▶ [Exercise] From the listing that follows, output everything exactly except the pictures.

▶ [Records for the task]
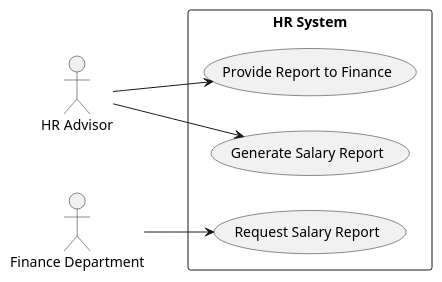
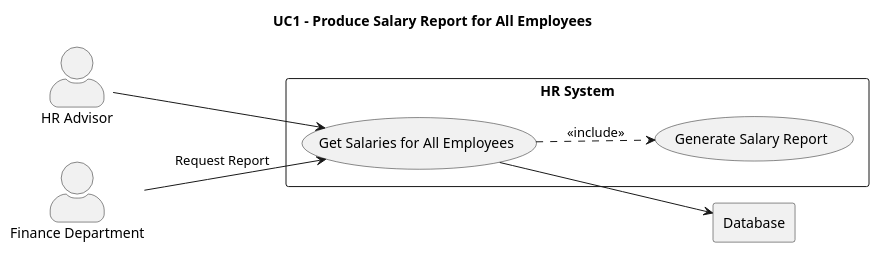
One commit to DuncanSamson/sem changed the diagram in use-cases/use-case-diagram/use-case-diagram1.puml. Above: the diagram before and after it, drawn with PlantUML. The commit also changed other lines of this file, not shown here.

Commit message:
Corrected use-case1 diagram for HR produce salary report for finance department

```diff
--- a/use-cases/use-case-diagram/use-case-diagram1.puml
+++ b/use-cases/use-case-diagram/use-case-diagram1.puml
@@ -1,11 +1,19 @@
 @startuml
+title UC1 – Produce Salary Report for All Employees
 left to right direction
-actor "HR Advisor" as HR
-actor "Finance Department" as Finance
+skinparam actorStyle awesome
 
+actor HR as "HR Advisor"
+actor Finance as "Finance Department"
+
+rectangle Database
 rectangle "HR System" {
-    Finance --> (Request Salary Report)
-    HR --> (Generate Salary Report)
-    HR --> (Provide Report to Finance)
+  usecase UC1 as "Get Salaries for All Employees"
+  usecase UC_Report as "Generate Salary Report"
 }
+
+Finance --> UC1 : Request Report
+HR --> UC1
+UC1 ..> UC_Report : <<include>>
+UC1 --> Database
 @enduml
```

▶ [Answer section]
One commit to DuncanSamson/sem changed the diagram in use-cases/use-case-diagram/use-case-diagram1.puml. Above: the diagram before and after it, drawn with PlantUML. The commit also changed other lines of this file, not shown here.

Commit message:
Corrected use-case1 diagram for HR produce salary report for finance department

```diff
--- a/use-cases/use-case-diagram/use-case-diagram1.puml
+++ b/use-cases/use-case-diagram/use-case-diagram1.puml
@@ -1,11 +1,19 @@
 @startuml
+title UC1 – Produce Salary Report for All Employees
 left to right direction
-actor "HR Advisor" as HR
-actor "Finance Department" as Finance
+skinparam actorStyle awesome
 
+actor HR as "HR Advisor"
+actor Finance as "Finance Department"
+
+rectangle Database
 rectangle "HR System" {
-    Finance --> (Request Salary Report)
-    HR --> (Generate Salary Report)
-    HR --> (Provide Report to Finance)
+  usecase UC1 as "Get Salaries for All Employees"
+  usecase UC_Report as "Generate Salary Report"
 }
+
+Finance --> UC1 : Request Report
+HR --> UC1
+UC1 ..> UC_Report : <<include>>
+UC1 --> Database
 @enduml
```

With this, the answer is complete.